Other risks are linked more specifically to the emerging markets. On the upside, the slowing in growth envisaged in the baseline projections in emerging Asia, particularly in China and India, may not materialize given the underlying strength of domestic demand. The main downside risk to emerging markets is that turbulence in global financial markets could disrupt capital flows to emerging markets and trigger problems in domestic markets. Countries in emerging Europe and in the Commonwealth of Independent States are particularly exposed because of their large current account deficits and reliance on bank-related inflows.
The IMF is also still concerned about inflationary pressures. Although such concerns have taken a backseat in advanced economies since the recent bout of financial market turbulence, inflationary risks are more immediate in emerging market and developing countries. Here, rising food prices, dwindling spare capacity, continuing high oil prices, and still strong foreign exchange inflows may mean that monetary policy needs to tighten further to contain inflation pressures. Global oil markets also remain very tight, and with spare capacity still limited, supply shocks or heightened geopolitical concerns could lead to further oil price spikes that could quickly translate into higher inflation.
Large global imbalances
Global imbalances also remain a worrisome downside risk. The U.S. current account deficit is projected to decline only slightly to 5½ percent of GDP in 2008. And while the current account surpluses of oil-producing countries are expected to come down as these countries ramp up spending, China’s current account surplus remains very large.
Persistent large global imbalances raise two principal concerns:
• A disorderly depreciation of the U.S. dollar could have severe repercussions throughout global financial markets.
• Sustained large trade imbalances could prompt rising protectionist pressures.
In sum, the global economy has faced a significant test in recent months.

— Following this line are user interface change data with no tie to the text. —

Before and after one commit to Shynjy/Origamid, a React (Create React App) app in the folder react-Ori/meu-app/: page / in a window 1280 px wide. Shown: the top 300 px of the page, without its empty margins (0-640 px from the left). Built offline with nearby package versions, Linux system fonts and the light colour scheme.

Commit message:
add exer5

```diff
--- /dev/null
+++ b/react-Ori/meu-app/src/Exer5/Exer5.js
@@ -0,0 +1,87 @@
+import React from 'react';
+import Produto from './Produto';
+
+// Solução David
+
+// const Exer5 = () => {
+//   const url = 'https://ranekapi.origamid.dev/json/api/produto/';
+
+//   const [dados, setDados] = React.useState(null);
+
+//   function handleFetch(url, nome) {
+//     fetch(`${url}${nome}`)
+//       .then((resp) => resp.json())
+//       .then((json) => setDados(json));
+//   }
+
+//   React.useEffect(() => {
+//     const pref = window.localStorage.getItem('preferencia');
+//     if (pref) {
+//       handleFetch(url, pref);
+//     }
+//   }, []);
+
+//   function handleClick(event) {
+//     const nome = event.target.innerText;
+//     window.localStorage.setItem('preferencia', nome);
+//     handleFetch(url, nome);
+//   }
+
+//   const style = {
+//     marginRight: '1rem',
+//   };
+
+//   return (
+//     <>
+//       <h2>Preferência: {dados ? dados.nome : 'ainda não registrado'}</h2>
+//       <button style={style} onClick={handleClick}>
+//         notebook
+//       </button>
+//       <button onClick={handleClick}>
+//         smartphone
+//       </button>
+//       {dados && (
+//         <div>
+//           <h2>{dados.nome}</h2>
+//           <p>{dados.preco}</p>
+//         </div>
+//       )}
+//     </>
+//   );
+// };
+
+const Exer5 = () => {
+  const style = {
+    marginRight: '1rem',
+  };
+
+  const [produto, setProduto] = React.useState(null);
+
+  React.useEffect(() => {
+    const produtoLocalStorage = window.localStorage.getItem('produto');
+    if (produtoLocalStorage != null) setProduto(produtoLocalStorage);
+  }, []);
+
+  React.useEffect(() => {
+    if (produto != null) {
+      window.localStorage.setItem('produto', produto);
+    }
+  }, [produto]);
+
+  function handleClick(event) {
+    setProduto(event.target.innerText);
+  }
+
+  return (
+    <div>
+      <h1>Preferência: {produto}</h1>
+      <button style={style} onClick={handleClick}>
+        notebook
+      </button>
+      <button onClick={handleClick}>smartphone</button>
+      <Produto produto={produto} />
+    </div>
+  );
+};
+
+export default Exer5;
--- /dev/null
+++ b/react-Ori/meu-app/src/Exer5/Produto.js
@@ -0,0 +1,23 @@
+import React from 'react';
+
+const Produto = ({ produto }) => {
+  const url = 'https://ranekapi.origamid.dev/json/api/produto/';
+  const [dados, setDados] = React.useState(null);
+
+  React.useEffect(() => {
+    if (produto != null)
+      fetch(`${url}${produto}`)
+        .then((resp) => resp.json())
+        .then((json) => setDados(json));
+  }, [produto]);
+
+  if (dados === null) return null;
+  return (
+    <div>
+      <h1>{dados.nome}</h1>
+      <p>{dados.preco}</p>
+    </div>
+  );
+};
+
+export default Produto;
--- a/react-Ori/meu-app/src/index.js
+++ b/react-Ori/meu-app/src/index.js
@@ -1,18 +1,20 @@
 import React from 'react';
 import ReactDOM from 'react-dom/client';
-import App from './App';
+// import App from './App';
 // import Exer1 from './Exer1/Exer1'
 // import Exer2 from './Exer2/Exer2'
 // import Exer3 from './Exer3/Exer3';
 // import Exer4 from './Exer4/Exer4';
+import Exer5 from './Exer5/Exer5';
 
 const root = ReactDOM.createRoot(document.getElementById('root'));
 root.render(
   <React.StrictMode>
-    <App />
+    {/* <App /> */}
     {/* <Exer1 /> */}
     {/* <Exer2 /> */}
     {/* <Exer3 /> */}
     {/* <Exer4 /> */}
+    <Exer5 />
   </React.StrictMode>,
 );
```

Nonetheless, generally sound fundamentals should keep the global economy on course. So while growth in the coming months will be affected by the aftermath of the financial turbulence, at this stage it does not appear that the impact will be dramatic.
IMF Research Department
Emerging Markets Now Main Engine of World Growth
China and India are now making the largest contributions to global growth, overtaking the United States as the world’s main growth engine. Growth in emerging markets is expected to remain very strong in the period ahead.
The Chinese economy continues to grow at breakneck speed, making China the single most important contributor to world growth for the first time (see chart). China’s economy is expected to grow by 10 percent in 2008.
Other emerging markets are also growing strongly. In 2007, India, China, and Russia accounted for more than one-half of global growth. Rapid growth in these and other emerging and developing countries is expected to counterbalance continued moderate growth in the United States.
Emerging market countries are reaping the benefits of careful macroeconomic management and are benefiting from favorable external conditions, including high commodity prices. But there are risks.
The main downside risk is that continued turbulence in global financial markets could disrupt financial flows to emerging markets. This is particularly a concern in countries with large current account deficits and substantial external financing needs. But despite these and other risks, the IMF expects emerging markets to remain strong in the foreseeable future.